**Directions:**
Each entry is to be given again exactly; drop the images.

# # # #

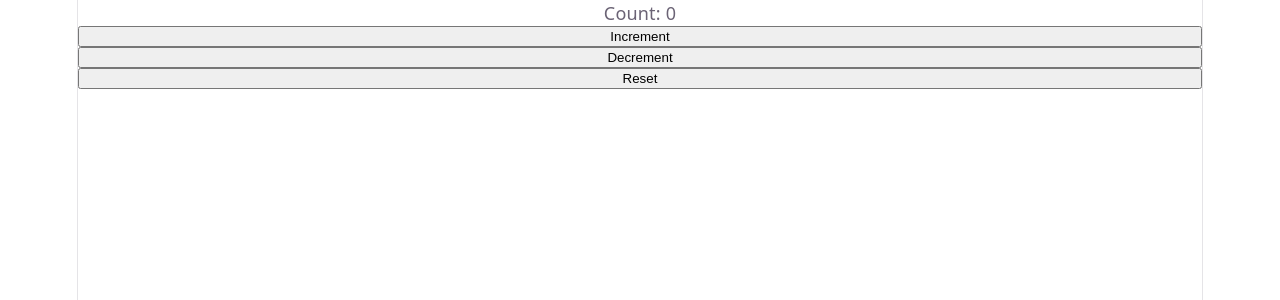
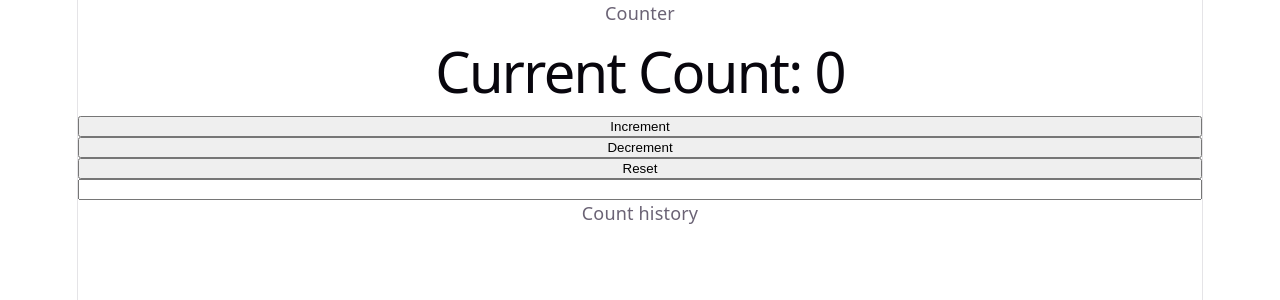
Before and after one commit to jfoskin/reactCounter, a React (Vite) app: page / in a window 1280 px wide. Shown: the top 300 px of the page. Built offline with nearby package versions, Linux system fonts and the light colour scheme.

Commit message:
feat: replace Counter component with AdvancedCounter for enhanced functionality

```diff
--- a/src/App.tsx
+++ b/src/App.tsx
@@ -1,11 +1,11 @@
-import Counter from "./components/Counter"
+import AdvancedCounter from "./components/AdvancedCounter"
 
 function App() {
 
 
   return (
     <>
-     <Counter/>
+     <AdvancedCounter/>
     </>
   )
 }
--- a/src/components/Counter.tsx
+++ b/src/components/AdvancedCounter.tsx
@@ -1,7 +1,7 @@
 import {useEffect, useState} from 'react'
 import Button from './Button'
 
-export default function Counter() {
+export default function AdvancedCounter() {
 
     const [count, setCount] = useState<number>(0)
 
@@ -25,10 +25,16 @@ export default function Counter() {
   return (
 
     <>
-    <p>Count: {count}</p>
+    <p>Counter</p>
+    <h1>Current Count: {count}</h1>
     <Button onCountChange={handleIncrement} buttonName='Increment'/>
     <Button onCountChange={handleDecrement} buttonName='Decrement'/>
     <Button onCountChange={handleReset} buttonName='Reset'/>
+
+
+    <input id="stepInput" min="1" type="number" />
+<p>Count history</p>
+
     </>
   )
 }
```
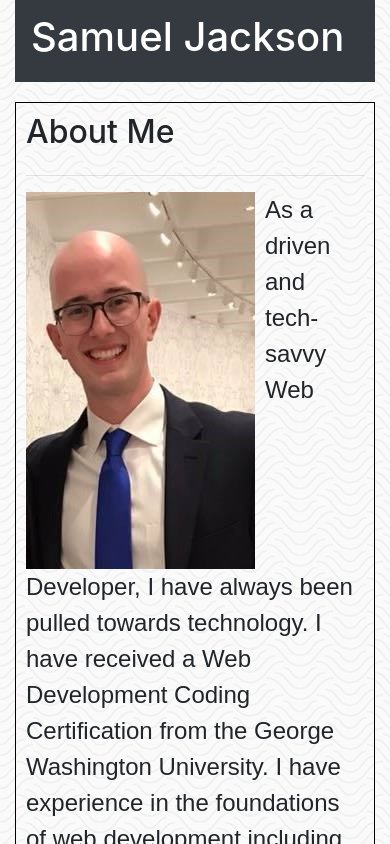
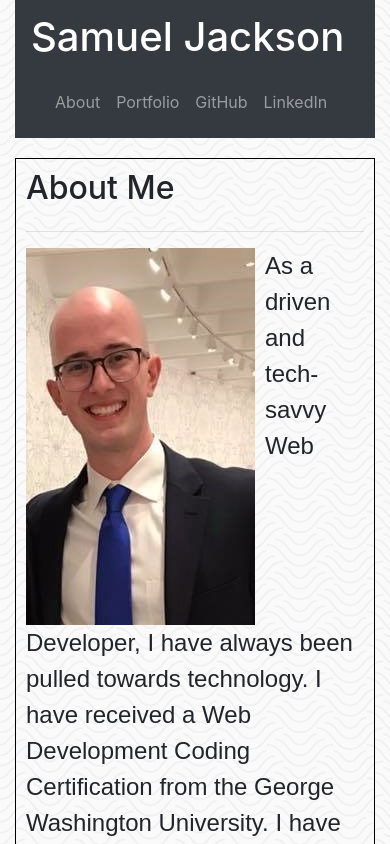
Before and after one commit to samj7792/ReactPortfolio, a React (Create React App) app in the folder client/: page / in a window 390 px wide. Shown: the top 844 px of the page. Built offline with nearby package versions, Linux system fonts and the light colour scheme.

Commit message:
fixed navbar for mobile

```diff
--- a/client/src/components/Navs.js
+++ b/client/src/components/Navs.js
@@ -5,7 +5,7 @@ export default function Navs() {
   return (
     <Navbar collapseOnSelect expand="lg" bg="dark" variant="dark">
       <Navbar.Brand><h1>Samuel Jackson</h1></Navbar.Brand>
-      <Navbar.Collapse id="responsive-navbar-nav">
+      <Navbar id="responsive-navbar-nav">
         <Nav className="ml-auto">
           <Nav.Link href="/">About</Nav.Link>
           <Nav.Link href="/portfolio">
@@ -14,7 +14,7 @@ export default function Navs() {
           <Nav.Link href="https://github.com/samj7792">GitHub</Nav.Link>
           <Nav.Link href="https://www.linkedin.com/in/samuel-s-jackson/">LinkedIn</Nav.Link>
         </Nav>
-      </Navbar.Collapse>
+      </Navbar>
     </Navbar>
   );
 }
```
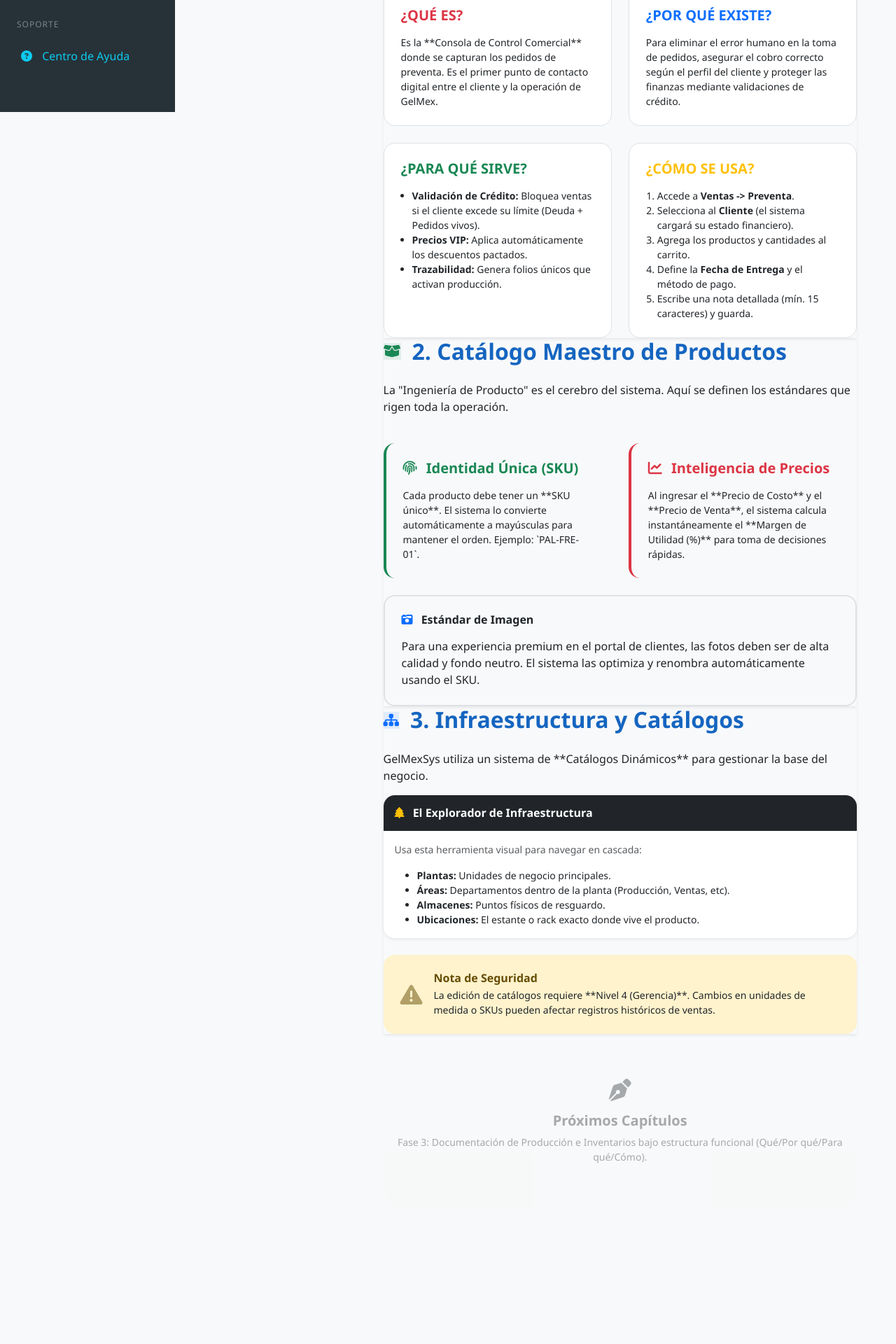
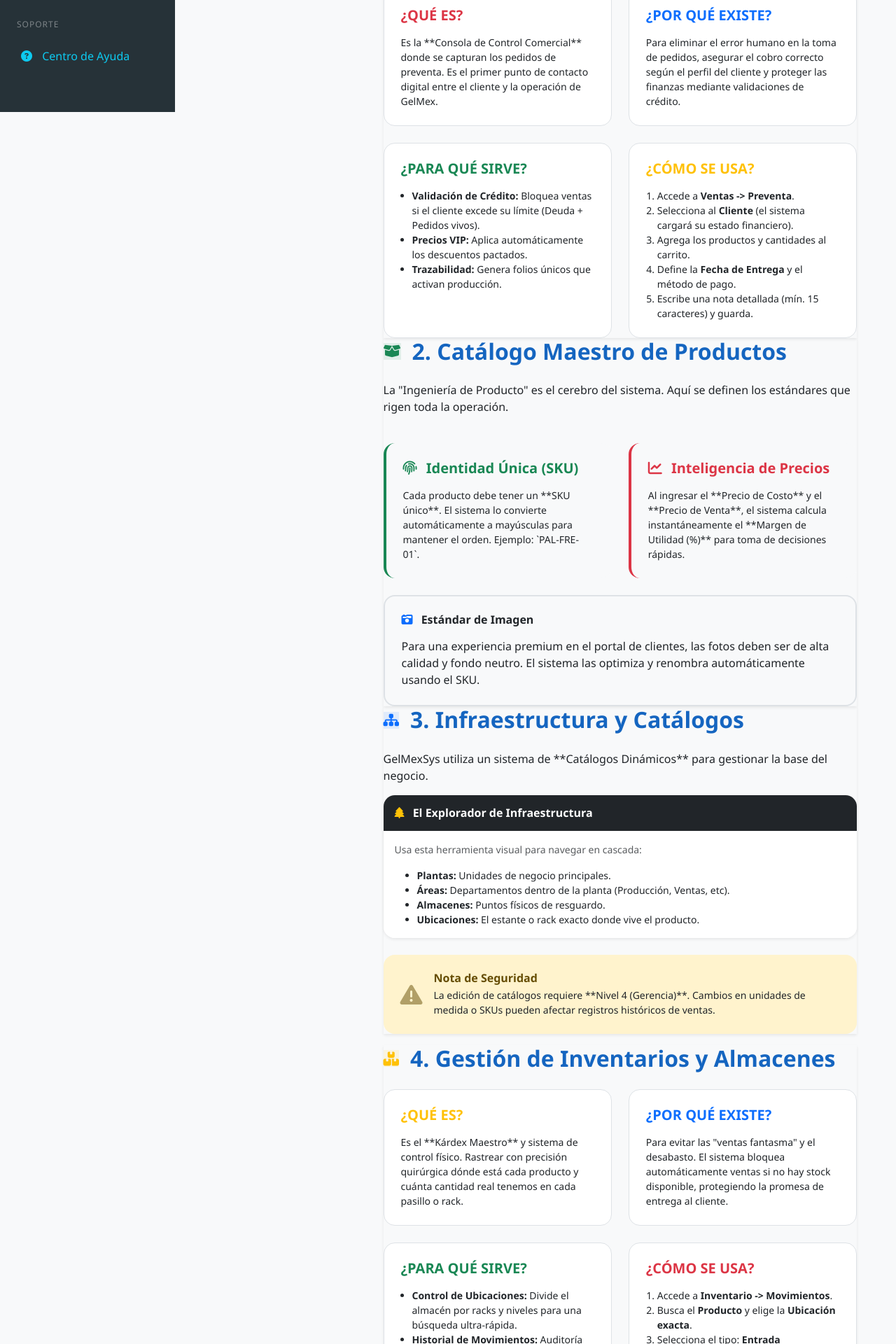
Before and after one commit to Elektrion002/GelMexSys2.0, a Flask app: page /ayuda/administracion in a window 1280 px wide. Shown: the part 640-2560 px from the top of the page at 70% size. Before the commit the page ends 2302 px from the top, so only its background shows below. Run offline with Flask 3, Linux system fonts and the light colour scheme.

Commit message:
Manual (Almacén): Guía funcional de Inventarios y Control de Ubicaciones (Qué/Por qué/Para qué/Cómo)

```diff
--- a/app/templates/help_center/manual_admin.html
+++ b/app/templates/help_center/manual_admin.html
@@ -20,8 +20,8 @@
                         <a href="#catalogos" class="nav-link rounded-3 mb-1">
                             <i class="fa-solid fa-sitemap me-2"></i> 3. Infraestructura
                         </a>
-                        <a href="#inventarios" class="nav-link rounded-3 mb-1 opacity-50">
-                            <i class="fa-solid fa-boxes-stacked me-2"></i> 4. Inventarios
+                        <a href="#inventarios" class="nav-link rounded-3 mb-1">
+                            <i class="fa-solid fa-boxes-stacked me-2"></i> 4. Inventarios y Almacén
                         </a>
                     </nav>
                 </div>
@@ -145,10 +145,60 @@
                 </div>
             </section>
 
-            <section id="inventarios" class="text-center py-5 bg-light rounded-5 opacity-50">
-                <i class="fa-solid fa-pen-nib fa-2x text-muted mb-3"></i>
-                <h5 class="fw-bold text-muted">Próximos Capítulos</h5>
-                <p class="text-muted small">Fase 3: Documentación de Producción e Inventarios bajo estructura funcional (Qué/Por qué/Para qué/Cómo).</p>
+            <section id="inventarios" class="doc-section shadow-sm border-0">
+                <div class="d-flex align-items-center mb-4">
+                    <div class="help-icon-box bg-warning bg-opacity-10 mb-0 me-3">
+                        <i class="fa-solid fa-boxes-stacked text-warning fa-lg"></i>
+                    </div>
+                    <h2 class="fw-bold m-0" style="color: var(--gelmex-secondary);">4. Gestión de Inventarios y Almacenes</h2>
+                </div>
+
+                <div class="row g-4">
+                    <div class="col-md-6">
+                        <div class="p-4 rounded-4 bg-white border h-100">
+                            <h5 class="fw-bold text-warning mb-3">¿QUÉ ES?</h5>
+                            <p class="small mb-0">Es el **Kárdex Maestro** y sistema de control físico. Rastrear con precisión quirúrgica dónde está cada producto y cuánta cantidad real tenemos en cada pasillo o rack.</p>
+                        </div>
+                    </div>
+                    <div class="col-md-6">
+                        <div class="p-4 rounded-4 bg-white border h-100">
+                            <h5 class="fw-bold text-primary mb-3">¿POR QUÉ EXISTE?</h5>
+                            <p class="small mb-0">Para evitar las "ventas fantasma" y el desabasto. El sistema bloquea automáticamente ventas si no hay stock disponible, protegiendo la promesa de entrega al cliente.</p>
+                        </div>
+                    </div>
+                    <div class="col-md-6">
+                        <div class="p-4 rounded-4 bg-white border h-100">
+                            <h5 class="fw-bold text-success mb-3">¿PARA QUÉ SIRVE?</h5>
+                            <ul class="small mb-0 ps-3">
+                                <li><strong>Control de Ubicaciones:</strong> Divide el almacén por racks y niveles para una búsqueda ultra-rápida.</li>
+                                <li><strong>Historial de Movimientos:</strong> Auditoría total de quién, cuándo y por qué movió una pieza.</li>
+                                <li><strong>Stock Reservado:</strong> Aparta mercancía de pedidos confirmados para que no se re-venda.</li>
+                            </ul>
+                        </div>
+                    </div>
+                    <div class="col-md-6">
+                        <div class="p-4 rounded-4 bg-white border h-100">
+                            <h5 class="fw-bold text-danger mb-3">¿CÓMO SE USA?</h5>
+                            <ol class="small mb-0 ps-3">
+                                <li>Accede a <strong>Inventario -> Movimientos</strong>.</li>
+                                <li>Busca el <strong>Producto</strong> y elige la <strong>Ubicación exacta</strong>.</li>
+                                <li>Selecciona el tipo: <strong>Entrada</strong> (Producción/Compra) o <strong>Salida</strong> (Merma/Ajuste).</li>
+                                <li>Ingresa la cantidad y guarda (El sistema validará si hay stock suficiente en salidas).</li>
+                                <li>Consulta el <strong>Kárdex</strong> para ver el saldo histórico.</li>
+                            </ol>
+                        </div>
+                    </div>
+                </div>
+
+                <div class="mt-4 p-4 rounded-4 bg-danger bg-opacity-10 border-start border-4 border-danger">
+                    <h6 class="fw-bold text-danger mb-2"><i class="fa-solid fa-triangle-exclamation me-2"></i> Regla de Oro del Almacenista</h6>
+                    <p class="small mb-0">"Dato que no se registra, es pérdida que no se explica". Todo movimiento físico debe tener su espejo digital en el sistema.</p>
+                </div>
+            </section>
+            <section id="produccion" class="text-center py-5 bg-light rounded-5 opacity-50 mt-4">
+                <i class="fa-solid fa-industry fa-2x text-muted mb-3"></i>
+                <h5 class="fw-bold text-muted">Próximo Capítulo: Producción Artisinal</h5>
+                <p class="text-muted small">Documentación del flujo de transformación y control de calidad bajo estructura funcional.</p>
             </section>
         </div>
     </div>
```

# # # #

**Solution to the problem:**
Before and after one commit to jfoskin/reactCounter, a React (Vite) app: page / in a window 1280 px wide. Shown: the top 300 px of the page. Built offline with nearby package versions, Linux system fonts and the light colour scheme.

Commit message:
feat: replace Counter component with AdvancedCounter for enhanced functionality

```diff
--- a/src/App.tsx
+++ b/src/App.tsx
@@ -1,11 +1,11 @@
-import Counter from "./components/Counter"
+import AdvancedCounter from "./components/AdvancedCounter"
 
 function App() {
 
 
   return (
     <>
-     <Counter/>
+     <AdvancedCounter/>
     </>
   )
 }
--- a/src/components/Counter.tsx
+++ b/src/components/AdvancedCounter.tsx
@@ -1,7 +1,7 @@
 import {useEffect, useState} from 'react'
 import Button from './Button'
 
-export default function Counter() {
+export default function AdvancedCounter() {
 
     const [count, setCount] = useState<number>(0)
 
@@ -25,10 +25,16 @@ export default function Counter() {
   return (
 
     <>
-    <p>Count: {count}</p>
+    <p>Counter</p>
+    <h1>Current Count: {count}</h1>
     <Button onCountChange={handleIncrement} buttonName='Increment'/>
     <Button onCountChange={handleDecrement} buttonName='Decrement'/>
     <Button onCountChange={handleReset} buttonName='Reset'/>
+
+
+    <input id="stepInput" min="1" type="number" />
+<p>Count history</p>
+
     </>
   )
 }
```
Before and after one commit to samj7792/ReactPortfolio, a React (Create React App) app in the folder client/: page / in a window 390 px wide. Shown: the top 844 px of the page. Built offline with nearby package versions, Linux system fonts and the light colour scheme.

Commit message:
fixed navbar for mobile

```diff
--- a/client/src/components/Navs.js
+++ b/client/src/components/Navs.js
@@ -5,7 +5,7 @@ export default function Navs() {
   return (
     <Navbar collapseOnSelect expand="lg" bg="dark" variant="dark">
       <Navbar.Brand><h1>Samuel Jackson</h1></Navbar.Brand>
-      <Navbar.Collapse id="responsive-navbar-nav">
+      <Navbar id="responsive-navbar-nav">
         <Nav className="ml-auto">
           <Nav.Link href="/">About</Nav.Link>
           <Nav.Link href="/portfolio">
@@ -14,7 +14,7 @@ export default function Navs() {
           <Nav.Link href="https://github.com/samj7792">GitHub</Nav.Link>
           <Nav.Link href="https://www.linkedin.com/in/samuel-s-jackson/">LinkedIn</Nav.Link>
         </Nav>
-      </Navbar.Collapse>
+      </Navbar>
     </Navbar>
   );
 }
```
Before and after one commit to Elektrion002/GelMexSys2.0, a Flask app: page /ayuda/administracion in a window 1280 px wide. Shown: the part 640-2560 px from the top of the page at 70% size. Before the commit the page ends 2302 px from the top, so only its background shows below. Run offline with Flask 3, Linux system fonts and the light colour scheme.

Commit message:
Manual (Almacén): Guía funcional de Inventarios y Control de Ubicaciones (Qué/Por qué/Para qué/Cómo)

```diff
--- a/app/templates/help_center/manual_admin.html
+++ b/app/templates/help_center/manual_admin.html
@@ -20,8 +20,8 @@
                         <a href="#catalogos" class="nav-link rounded-3 mb-1">
                             <i class="fa-solid fa-sitemap me-2"></i> 3. Infraestructura
                         </a>
-                        <a href="#inventarios" class="nav-link rounded-3 mb-1 opacity-50">
-                            <i class="fa-solid fa-boxes-stacked me-2"></i> 4. Inventarios
+                        <a href="#inventarios" class="nav-link rounded-3 mb-1">
+                            <i class="fa-solid fa-boxes-stacked me-2"></i> 4. Inventarios y Almacén
                         </a>
                     </nav>
                 </div>
@@ -145,10 +145,60 @@
                 </div>
             </section>
 
-            <section id="inventarios" class="text-center py-5 bg-light rounded-5 opacity-50">
-                <i class="fa-solid fa-pen-nib fa-2x text-muted mb-3"></i>
-                <h5 class="fw-bold text-muted">Próximos Capítulos</h5>
-                <p class="text-muted small">Fase 3: Documentación de Producción e Inventarios bajo estructura funcional (Qué/Por qué/Para qué/Cómo).</p>
+            <section id="inventarios" class="doc-section shadow-sm border-0">
+                <div class="d-flex align-items-center mb-4">
+                    <div class="help-icon-box bg-warning bg-opacity-10 mb-0 me-3">
+                        <i class="fa-solid fa-boxes-stacked text-warning fa-lg"></i>
+                    </div>
+                    <h2 class="fw-bold m-0" style="color: var(--gelmex-secondary);">4. Gestión de Inventarios y Almacenes</h2>
+                </div>
+
+                <div class="row g-4">
+                    <div class="col-md-6">
+                        <div class="p-4 rounded-4 bg-white border h-100">
+                            <h5 class="fw-bold text-warning mb-3">¿QUÉ ES?</h5>
+                            <p class="small mb-0">Es el **Kárdex Maestro** y sistema de control físico. Rastrear con precisión quirúrgica dónde está cada producto y cuánta cantidad real tenemos en cada pasillo o rack.</p>
+                        </div>
+                    </div>
+                    <div class="col-md-6">
+                        <div class="p-4 rounded-4 bg-white border h-100">
+                            <h5 class="fw-bold text-primary mb-3">¿POR QUÉ EXISTE?</h5>
+                            <p class="small mb-0">Para evitar las "ventas fantasma" y el desabasto. El sistema bloquea automáticamente ventas si no hay stock disponible, protegiendo la promesa de entrega al cliente.</p>
+                        </div>
+                    </div>
+                    <div class="col-md-6">
+                        <div class="p-4 rounded-4 bg-white border h-100">
+                            <h5 class="fw-bold text-success mb-3">¿PARA QUÉ SIRVE?</h5>
+                            <ul class="small mb-0 ps-3">
+                                <li><strong>Control de Ubicaciones:</strong> Divide el almacén por racks y niveles para una búsqueda ultra-rápida.</li>
+                                <li><strong>Historial de Movimientos:</strong> Auditoría total de quién, cuándo y por qué movió una pieza.</li>
+                                <li><strong>Stock Reservado:</strong> Aparta mercancía de pedidos confirmados para que no se re-venda.</li>
+                            </ul>
+                        </div>
+                    </div>
+                    <div class="col-md-6">
+                        <div class="p-4 rounded-4 bg-white border h-100">
+                            <h5 class="fw-bold text-danger mb-3">¿CÓMO SE USA?</h5>
+                            <ol class="small mb-0 ps-3">
+                                <li>Accede a <strong>Inventario -> Movimientos</strong>.</li>
+                                <li>Busca el <strong>Producto</strong> y elige la <strong>Ubicación exacta</strong>.</li>
+                                <li>Selecciona el tipo: <strong>Entrada</strong> (Producción/Compra) o <strong>Salida</strong> (Merma/Ajuste).</li>
+                                <li>Ingresa la cantidad y guarda (El sistema validará si hay stock suficiente en salidas).</li>
+                                <li>Consulta el <strong>Kárdex</strong> para ver el saldo histórico.</li>
+                            </ol>
+                        </div>
+                    </div>
+                </div>
+
+                <div class="mt-4 p-4 rounded-4 bg-danger bg-opacity-10 border-start border-4 border-danger">
+                    <h6 class="fw-bold text-danger mb-2"><i class="fa-solid fa-triangle-exclamation me-2"></i> Regla de Oro del Almacenista</h6>
+                    <p class="small mb-0">"Dato que no se registra, es pérdida que no se explica". Todo movimiento físico debe tener su espejo digital en el sistema.</p>
+                </div>
+            </section>
+            <section id="produccion" class="text-center py-5 bg-light rounded-5 opacity-50 mt-4">
+                <i class="fa-solid fa-industry fa-2x text-muted mb-3"></i>
+                <h5 class="fw-bold text-muted">Próximo Capítulo: Producción Artisinal</h5>
+                <p class="text-muted small">Documentación del flujo de transformación y control de calidad bajo estructura funcional.</p>
             </section>
         </div>
     </div>
```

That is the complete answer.